Does it help, having a label or a diagnosis? Maybe it depends what it is, or how it was acquired. As a psychiatrist, I like to make a diagnosis; indeed, it feels sloppy not to try, and there is always the genuine hope that this will lead to better management.
But I don’t do terribly well with my own diagnoses. When I first became ill, many years ago, I was told that I had depression. What, I thought? This feels nothing like depression. I knew the symptoms, but perhaps I didn’t know myself terribly well, and I couldn’t see much connection between the two. I am actually ashamed to admit that not only did I think that I had borderline (emotionally unstable) personality disorder, but I was convinced that everyone else thought so too, particularly those involved in my care. I am ashamed because this highlights my own prejudices and misconceptions.
Later, my psychiatrist told me I had bipolar disorder. Then I changed psychiatrist, and he decided I had recurrent depression (psychotic depression), later changing this back to bipolar disorder. The problem is that if a diagnosis changes, as a patient you start to doubt its validity. You think that it could easily change again, and if so, is it really true? As a psychiatrist, I know the importance of making a diagnosis with care, and reviewing it if things change – but it’s hard to accept as a patient.
I also know that some psychiatrists have a reputation for making particular diagnoses, and this can attract scepticism from colleagues. Bipolar disorder and borderline personality disorder can be diagnosed in the same person by different doctors. All this really proves is that psychiatric diagnoses are very hard to make, but it does bring me back to the thorny issue of personality disorders.
I didn’t want to have a personality disorder because it meant – to me – that I wasn’t ill, that I had brought this on myself, that it was my fault. I don’t think I came up with this all by myself, I think it was and is a stigmatising diagnosis, and I had seen some punitive attitudes. I think things have improved – more people now are sympathetic, but the resource to treat remains limited, and people are still let down. My own fears, that I had this, make me very sad. Fears of judgment and criticism – and is that how I think about others? I really hope not. The years have taught me that those with personality disorders suffer as much, if not more, than those given other diagnoses. They are frequently victims of childhood trauma, and can be angry, and difficult to be with; but they are no less deserving of our help and care, perhaps more. It’s just that our care often isn’t very good, partly because we need support, and resources (money) to provide it, and partly because we don’t always know what is best. Our current knowledge is incomplete.
But I think that it’s the name, personality disorder, that really gets to me. And borderline! Emotionally unstable is slightly better, but not much. When I think about my personality, it’s about what I am and mean – it’s who I am – and having a disorder diagnosed would be profoundly disturbing.
I do think diagnoses are helpful, but we (psychiatrists) have to accept when we get them wrong, and we need to explain this to our patients. And some need better names.
My own (current) diagnosis of bipolar affective disorder is one that I am trying to accept, but it still feels alien to me. I see a textbook description, and I see myself, and I think how can these possibly have any connection?
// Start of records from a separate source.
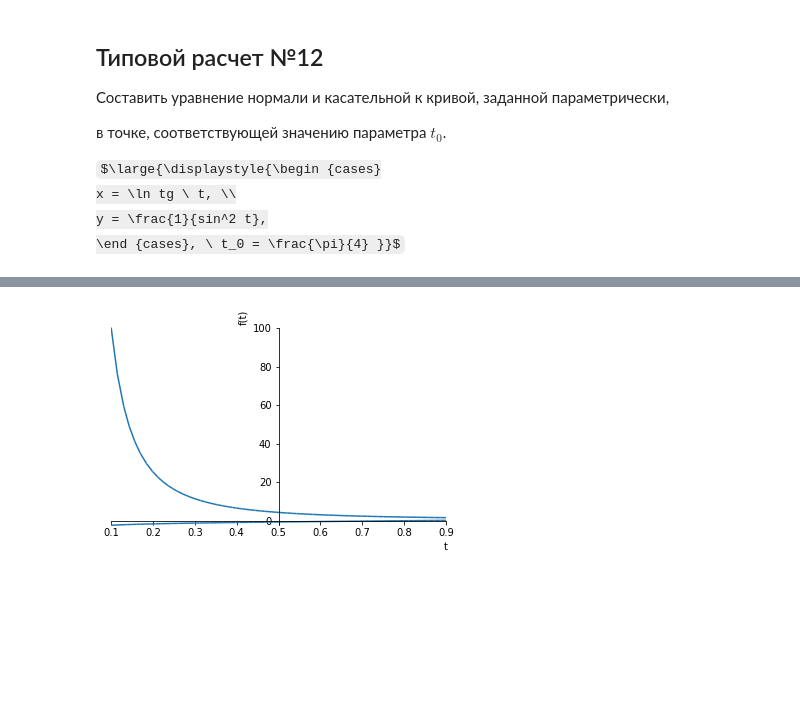
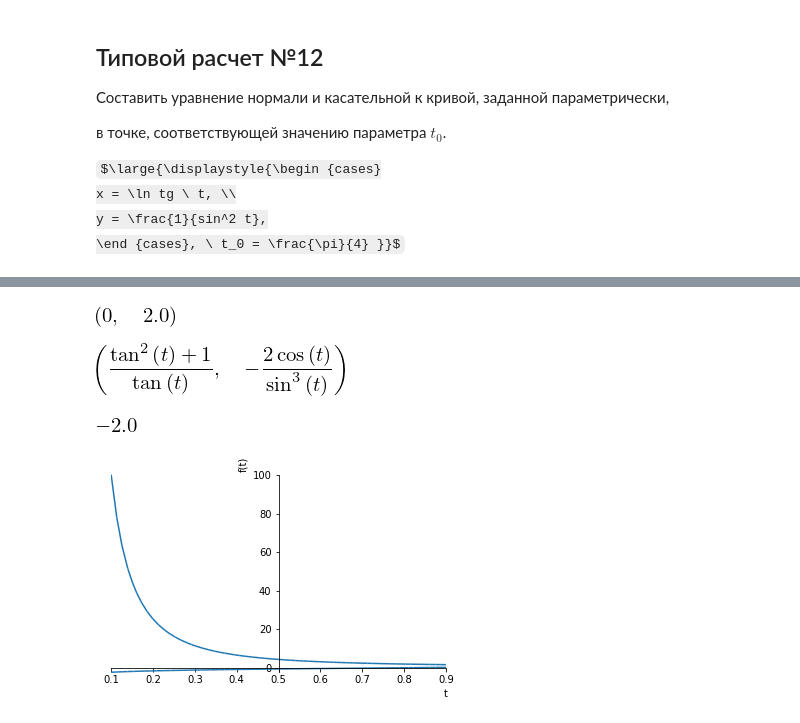
Before and after one commit to OlgaBelitskaya/math_20182019, a Jupyter notebook: mathanalysis_standardcalc209-215.ipynb, the cells around one changed output, grey strips where cells are left out. Saved outputs shown, nothing was run; the diff lists cells and outputs as text; code cells hidden in the pictures; some formulas as TeX source; blank space fills up the shorter version.

```diff
--- a/mathanalysis_standardcalc209-215.ipynb
+++ b/mathanalysis_standardcalc209-215.ipynb
@@ -211,6 +243,18 @@ y = \frac{1}{sin^2 t},
 t = Symbol('t')
 x = log(tan(t))
 y = 1 / sin(t) ** 2
+# %%
+x.evalf(subs={t:pi/4}), y.evalf(subs={t:pi/4})
+# %% [output]
+[figure, added]
+# %%
+diff(x, t), diff(y, t)
+# %% [output]
+[figure, added]
+# %%
+diff(y, t).evalf(subs={t:pi/4}) / diff(x, t).evalf(subs={t:pi/4})
+# %% [output]
+[figure, added]
 # %%
 plot(x,y, (t, 0.1,0.9));
 # %% [output]
```
Also changed, not shown: parts of 5 cells of this notebook.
Would manic depression be any better, I wonder, and the answer is probably not (although it is more descriptive).
Ultimately there will always be people who don’t believe in psychiatric illness, or see it more in terms of a psychological construct resulting from the experiences of life, good and bad. What happens to us influences us greatly; but having seen some very ill patients, I cannot believe this entirely. Having been ill myself – I just don’t know. One is too close to oneself to tell.
Is mental illness real? Well, if things can go wrong with the body, they can undoubtedly go wrong with the brain. To me that counts as illness, although there are many other influences. Why does this question of veracity provoke so much emotion? Perhaps because mental illness is frightening, and the thought that one might have no control is fundamental. How can we believe in ourselves as beings if we are subject to biology? I don’t have any answers, but I like to think about it.